_Exercise_
One figure is wanted here: how many lines in the entries hold the word "styles".

_Data for processing_
════════════════════

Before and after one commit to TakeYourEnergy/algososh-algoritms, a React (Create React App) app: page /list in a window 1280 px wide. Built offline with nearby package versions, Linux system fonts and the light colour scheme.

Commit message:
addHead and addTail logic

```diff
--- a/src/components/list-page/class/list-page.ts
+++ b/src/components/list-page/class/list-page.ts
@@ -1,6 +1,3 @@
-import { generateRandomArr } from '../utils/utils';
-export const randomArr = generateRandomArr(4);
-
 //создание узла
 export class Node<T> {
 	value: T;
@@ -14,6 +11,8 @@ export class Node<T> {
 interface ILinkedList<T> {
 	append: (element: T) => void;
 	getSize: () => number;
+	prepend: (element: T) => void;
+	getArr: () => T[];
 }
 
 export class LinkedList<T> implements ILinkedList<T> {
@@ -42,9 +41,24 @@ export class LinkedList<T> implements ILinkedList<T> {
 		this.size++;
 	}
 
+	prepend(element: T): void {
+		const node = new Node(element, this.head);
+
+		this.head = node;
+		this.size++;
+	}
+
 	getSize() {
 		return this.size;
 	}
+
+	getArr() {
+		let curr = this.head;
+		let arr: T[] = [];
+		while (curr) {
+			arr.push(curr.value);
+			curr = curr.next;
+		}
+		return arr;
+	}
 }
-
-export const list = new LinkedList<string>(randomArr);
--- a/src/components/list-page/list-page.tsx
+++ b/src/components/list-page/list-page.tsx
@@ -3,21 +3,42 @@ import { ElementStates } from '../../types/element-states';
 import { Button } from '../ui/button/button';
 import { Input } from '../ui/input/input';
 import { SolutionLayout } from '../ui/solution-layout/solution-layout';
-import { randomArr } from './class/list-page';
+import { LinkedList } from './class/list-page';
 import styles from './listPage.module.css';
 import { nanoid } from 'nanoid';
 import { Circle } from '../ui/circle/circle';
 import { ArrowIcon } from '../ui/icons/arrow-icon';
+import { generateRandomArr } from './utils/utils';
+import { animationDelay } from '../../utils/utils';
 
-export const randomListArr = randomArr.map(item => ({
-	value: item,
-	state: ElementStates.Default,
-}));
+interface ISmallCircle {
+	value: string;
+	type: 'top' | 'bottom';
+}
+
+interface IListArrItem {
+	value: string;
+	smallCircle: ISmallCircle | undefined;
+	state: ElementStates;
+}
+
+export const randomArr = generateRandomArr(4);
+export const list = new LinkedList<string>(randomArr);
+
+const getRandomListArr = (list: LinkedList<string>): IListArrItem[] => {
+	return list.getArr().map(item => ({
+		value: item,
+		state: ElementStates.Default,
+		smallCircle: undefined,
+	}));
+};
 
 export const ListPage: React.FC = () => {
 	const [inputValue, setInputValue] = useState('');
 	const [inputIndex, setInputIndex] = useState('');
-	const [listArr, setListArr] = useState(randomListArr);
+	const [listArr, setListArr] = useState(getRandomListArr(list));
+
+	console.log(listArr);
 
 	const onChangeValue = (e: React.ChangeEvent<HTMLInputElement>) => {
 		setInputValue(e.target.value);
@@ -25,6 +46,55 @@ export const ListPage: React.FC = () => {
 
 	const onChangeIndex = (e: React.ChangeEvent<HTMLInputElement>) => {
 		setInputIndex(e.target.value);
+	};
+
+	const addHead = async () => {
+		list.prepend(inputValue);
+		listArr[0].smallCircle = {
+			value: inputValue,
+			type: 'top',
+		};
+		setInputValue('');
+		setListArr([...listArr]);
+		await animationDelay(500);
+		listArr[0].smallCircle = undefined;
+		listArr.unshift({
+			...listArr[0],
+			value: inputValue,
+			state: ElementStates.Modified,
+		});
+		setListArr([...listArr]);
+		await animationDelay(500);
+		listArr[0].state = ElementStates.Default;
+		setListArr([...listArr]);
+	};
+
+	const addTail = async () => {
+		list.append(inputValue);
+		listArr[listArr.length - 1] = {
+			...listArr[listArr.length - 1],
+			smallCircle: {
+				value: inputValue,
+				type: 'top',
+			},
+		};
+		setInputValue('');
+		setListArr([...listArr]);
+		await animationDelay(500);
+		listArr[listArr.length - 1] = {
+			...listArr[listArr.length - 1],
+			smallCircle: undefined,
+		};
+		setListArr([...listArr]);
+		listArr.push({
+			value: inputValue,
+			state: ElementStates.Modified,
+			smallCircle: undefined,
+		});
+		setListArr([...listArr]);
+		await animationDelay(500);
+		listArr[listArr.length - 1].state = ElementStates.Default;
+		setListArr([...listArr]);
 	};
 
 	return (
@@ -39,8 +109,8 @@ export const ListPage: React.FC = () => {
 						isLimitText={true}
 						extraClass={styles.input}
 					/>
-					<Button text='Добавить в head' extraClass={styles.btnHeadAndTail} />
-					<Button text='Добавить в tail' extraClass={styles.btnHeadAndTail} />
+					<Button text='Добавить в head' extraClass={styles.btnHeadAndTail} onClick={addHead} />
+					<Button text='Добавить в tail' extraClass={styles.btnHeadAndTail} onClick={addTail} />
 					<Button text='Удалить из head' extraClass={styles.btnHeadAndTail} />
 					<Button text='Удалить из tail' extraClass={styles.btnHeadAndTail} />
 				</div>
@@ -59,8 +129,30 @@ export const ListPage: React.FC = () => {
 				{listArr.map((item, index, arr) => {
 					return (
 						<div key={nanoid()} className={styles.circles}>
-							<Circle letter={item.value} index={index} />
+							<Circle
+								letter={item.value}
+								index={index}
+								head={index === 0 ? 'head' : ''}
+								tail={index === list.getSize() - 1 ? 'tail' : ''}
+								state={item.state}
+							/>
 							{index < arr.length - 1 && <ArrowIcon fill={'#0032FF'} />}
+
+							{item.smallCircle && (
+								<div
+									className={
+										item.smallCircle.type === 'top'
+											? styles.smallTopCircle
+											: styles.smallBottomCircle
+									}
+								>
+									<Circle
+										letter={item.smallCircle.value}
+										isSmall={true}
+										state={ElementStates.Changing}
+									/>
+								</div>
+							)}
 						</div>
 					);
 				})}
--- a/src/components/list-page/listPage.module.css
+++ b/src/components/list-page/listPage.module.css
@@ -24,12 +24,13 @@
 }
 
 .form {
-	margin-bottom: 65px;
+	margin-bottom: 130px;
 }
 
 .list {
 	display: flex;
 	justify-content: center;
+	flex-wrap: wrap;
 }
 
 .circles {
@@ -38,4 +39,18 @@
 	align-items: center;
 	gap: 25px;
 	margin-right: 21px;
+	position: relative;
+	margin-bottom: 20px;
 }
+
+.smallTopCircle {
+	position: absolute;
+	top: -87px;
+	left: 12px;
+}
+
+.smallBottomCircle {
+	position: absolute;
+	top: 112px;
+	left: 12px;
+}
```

════════════════════

_Answer to the problem_
11